# [Records for processing]
- - - - - - -

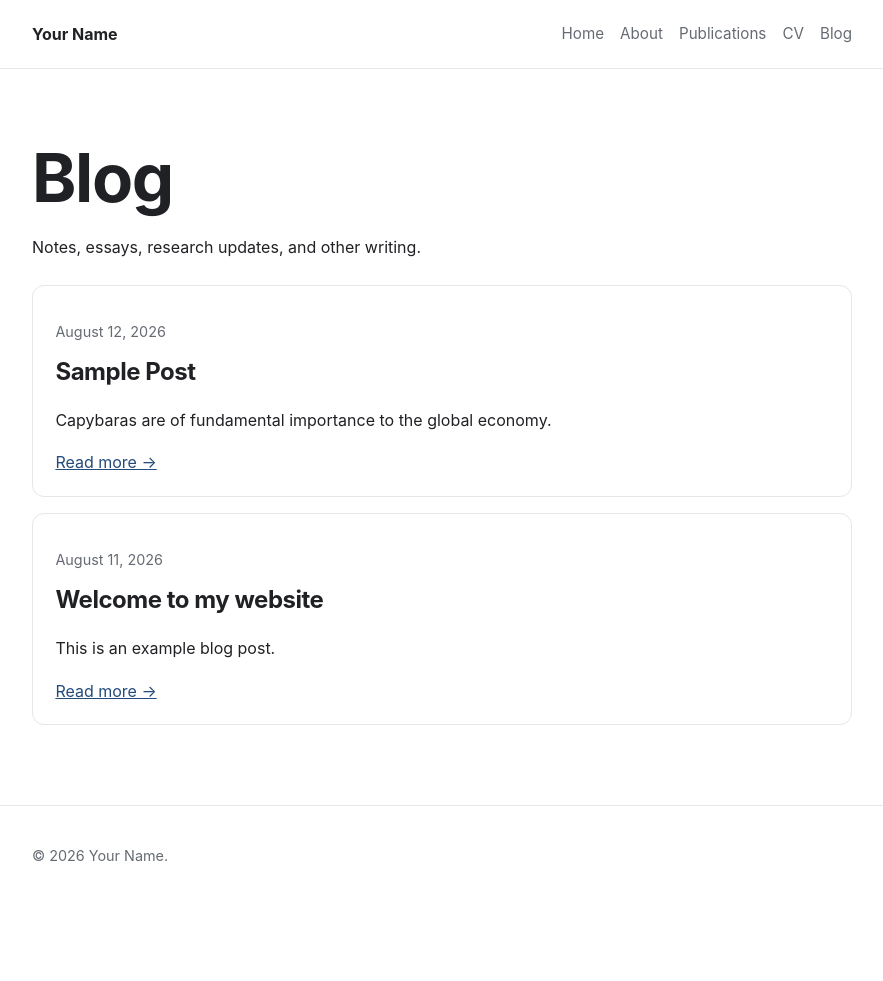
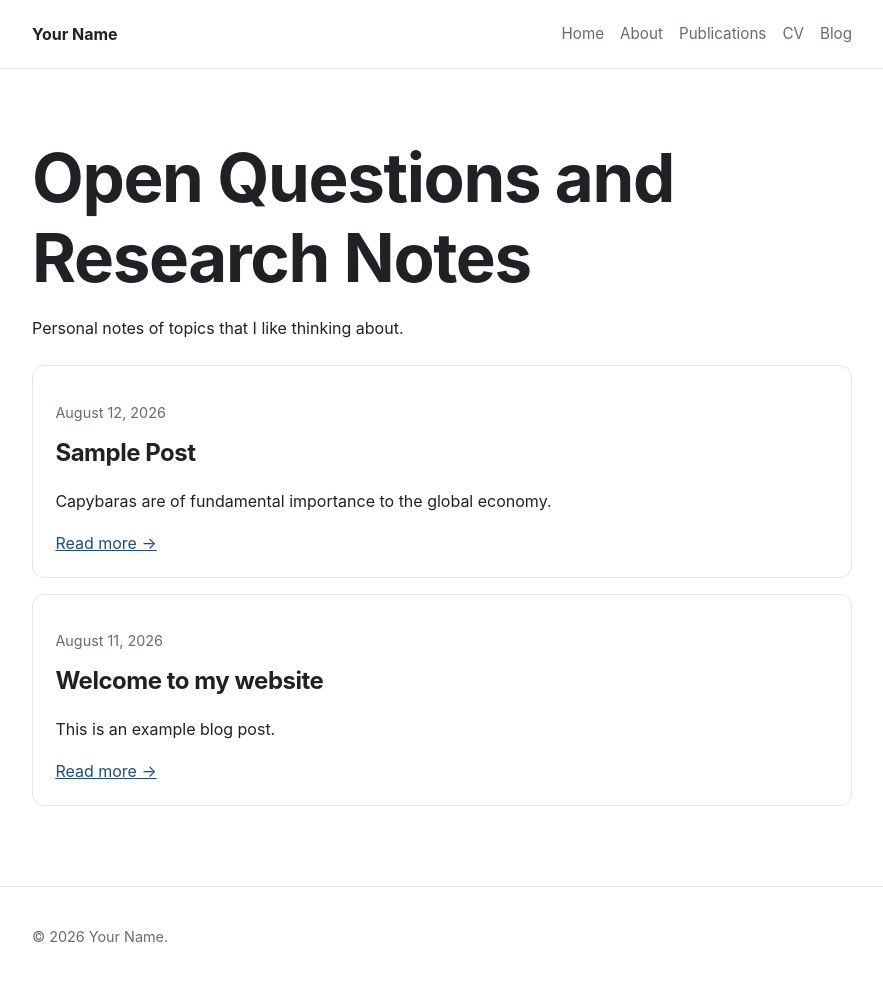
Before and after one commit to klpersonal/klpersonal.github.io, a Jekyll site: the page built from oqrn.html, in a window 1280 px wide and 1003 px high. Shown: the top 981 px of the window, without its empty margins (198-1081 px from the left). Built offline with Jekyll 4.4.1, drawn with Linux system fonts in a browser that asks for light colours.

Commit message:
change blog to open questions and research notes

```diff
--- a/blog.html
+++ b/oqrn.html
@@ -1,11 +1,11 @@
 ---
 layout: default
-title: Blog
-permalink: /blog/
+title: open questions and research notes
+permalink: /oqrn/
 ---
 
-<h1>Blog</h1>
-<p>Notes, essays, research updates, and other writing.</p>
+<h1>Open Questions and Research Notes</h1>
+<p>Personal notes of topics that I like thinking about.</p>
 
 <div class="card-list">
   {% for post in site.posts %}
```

- - - - - - -

# [Directions for this task]
Determine how many lines of the data above contain the string "html", and give the result with nothing else.

# [Exercise response]
3